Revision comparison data

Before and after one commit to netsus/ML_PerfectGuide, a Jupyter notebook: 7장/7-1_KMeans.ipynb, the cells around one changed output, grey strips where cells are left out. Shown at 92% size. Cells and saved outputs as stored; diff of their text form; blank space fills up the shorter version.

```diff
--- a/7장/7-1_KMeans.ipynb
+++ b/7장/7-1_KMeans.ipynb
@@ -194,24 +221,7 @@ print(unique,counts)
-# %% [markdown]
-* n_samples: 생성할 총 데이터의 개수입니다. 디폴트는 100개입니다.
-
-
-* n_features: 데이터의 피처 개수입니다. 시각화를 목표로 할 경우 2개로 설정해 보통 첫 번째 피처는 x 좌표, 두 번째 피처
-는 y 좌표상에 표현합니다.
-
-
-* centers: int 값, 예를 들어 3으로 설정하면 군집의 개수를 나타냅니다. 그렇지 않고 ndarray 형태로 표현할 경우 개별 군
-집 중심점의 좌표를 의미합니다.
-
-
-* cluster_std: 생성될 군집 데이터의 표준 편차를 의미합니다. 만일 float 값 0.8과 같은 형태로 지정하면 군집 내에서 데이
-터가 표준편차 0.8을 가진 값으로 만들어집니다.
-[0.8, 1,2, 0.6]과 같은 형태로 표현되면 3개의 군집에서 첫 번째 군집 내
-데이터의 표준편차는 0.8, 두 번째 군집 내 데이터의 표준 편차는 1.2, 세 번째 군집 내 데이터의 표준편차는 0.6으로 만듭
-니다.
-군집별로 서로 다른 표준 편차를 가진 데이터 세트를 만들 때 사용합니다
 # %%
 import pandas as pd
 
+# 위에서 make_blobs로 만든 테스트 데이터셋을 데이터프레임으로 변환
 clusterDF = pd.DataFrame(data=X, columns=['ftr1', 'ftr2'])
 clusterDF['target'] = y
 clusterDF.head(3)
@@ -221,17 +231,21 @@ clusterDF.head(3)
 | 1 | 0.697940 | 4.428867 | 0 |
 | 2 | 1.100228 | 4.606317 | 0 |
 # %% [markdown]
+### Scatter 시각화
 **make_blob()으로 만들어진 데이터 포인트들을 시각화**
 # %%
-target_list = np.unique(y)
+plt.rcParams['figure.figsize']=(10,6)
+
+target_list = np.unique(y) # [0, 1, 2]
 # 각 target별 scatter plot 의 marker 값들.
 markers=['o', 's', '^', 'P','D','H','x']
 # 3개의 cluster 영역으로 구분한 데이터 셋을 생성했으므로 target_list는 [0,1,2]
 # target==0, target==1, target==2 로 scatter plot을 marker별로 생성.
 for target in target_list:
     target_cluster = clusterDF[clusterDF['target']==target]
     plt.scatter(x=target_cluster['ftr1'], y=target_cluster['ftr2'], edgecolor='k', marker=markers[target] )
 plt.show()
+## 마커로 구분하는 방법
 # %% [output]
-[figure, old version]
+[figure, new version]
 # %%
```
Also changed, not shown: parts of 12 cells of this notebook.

--- What you need to do ---
Word for word, repeat every record.

--- Result for this exercise ---
Before and after one commit to netsus/ML_PerfectGuide, a Jupyter notebook: 7장/7-1_KMeans.ipynb, the cells around one changed output, grey strips where cells are left out. Shown at 92% size. Cells and saved outputs as stored; diff of their text form; blank space fills up the shorter version.

```diff
--- a/7장/7-1_KMeans.ipynb
+++ b/7장/7-1_KMeans.ipynb
@@ -194,24 +221,7 @@ print(unique,counts)
-# %% [markdown]
-* n_samples: 생성할 총 데이터의 개수입니다. 디폴트는 100개입니다.
-
-
-* n_features: 데이터의 피처 개수입니다. 시각화를 목표로 할 경우 2개로 설정해 보통 첫 번째 피처는 x 좌표, 두 번째 피처
-는 y 좌표상에 표현합니다.
-
-
-* centers: int 값, 예를 들어 3으로 설정하면 군집의 개수를 나타냅니다. 그렇지 않고 ndarray 형태로 표현할 경우 개별 군
-집 중심점의 좌표를 의미합니다.
-
-
-* cluster_std: 생성될 군집 데이터의 표준 편차를 의미합니다. 만일 float 값 0.8과 같은 형태로 지정하면 군집 내에서 데이
-터가 표준편차 0.8을 가진 값으로 만들어집니다.
-[0.8, 1,2, 0.6]과 같은 형태로 표현되면 3개의 군집에서 첫 번째 군집 내
-데이터의 표준편차는 0.8, 두 번째 군집 내 데이터의 표준 편차는 1.2, 세 번째 군집 내 데이터의 표준편차는 0.6으로 만듭
-니다.
-군집별로 서로 다른 표준 편차를 가진 데이터 세트를 만들 때 사용합니다
 # %%
 import pandas as pd
 
+# 위에서 make_blobs로 만든 테스트 데이터셋을 데이터프레임으로 변환
 clusterDF = pd.DataFrame(data=X, columns=['ftr1', 'ftr2'])
 clusterDF['target'] = y
 clusterDF.head(3)
@@ -221,17 +231,21 @@ clusterDF.head(3)
 | 1 | 0.697940 | 4.428867 | 0 |
 | 2 | 1.100228 | 4.606317 | 0 |
 # %% [markdown]
+### Scatter 시각화
 **make_blob()으로 만들어진 데이터 포인트들을 시각화**
 # %%
-target_list = np.unique(y)
+plt.rcParams['figure.figsize']=(10,6)
+
+target_list = np.unique(y) # [0, 1, 2]
 # 각 target별 scatter plot 의 marker 값들.
 markers=['o', 's', '^', 'P','D','H','x']
 # 3개의 cluster 영역으로 구분한 데이터 셋을 생성했으므로 target_list는 [0,1,2]
 # target==0, target==1, target==2 로 scatter plot을 marker별로 생성.
 for target in target_list:
     target_cluster = clusterDF[clusterDF['target']==target]
     plt.scatter(x=target_cluster['ftr1'], y=target_cluster['ftr2'], edgecolor='k', marker=markers[target] )
 plt.show()
+## 마커로 구분하는 방법
 # %% [output]
-[figure, old version]
+[figure, new version]
 # %%
```
Also changed, not shown: parts of 12 cells of this notebook.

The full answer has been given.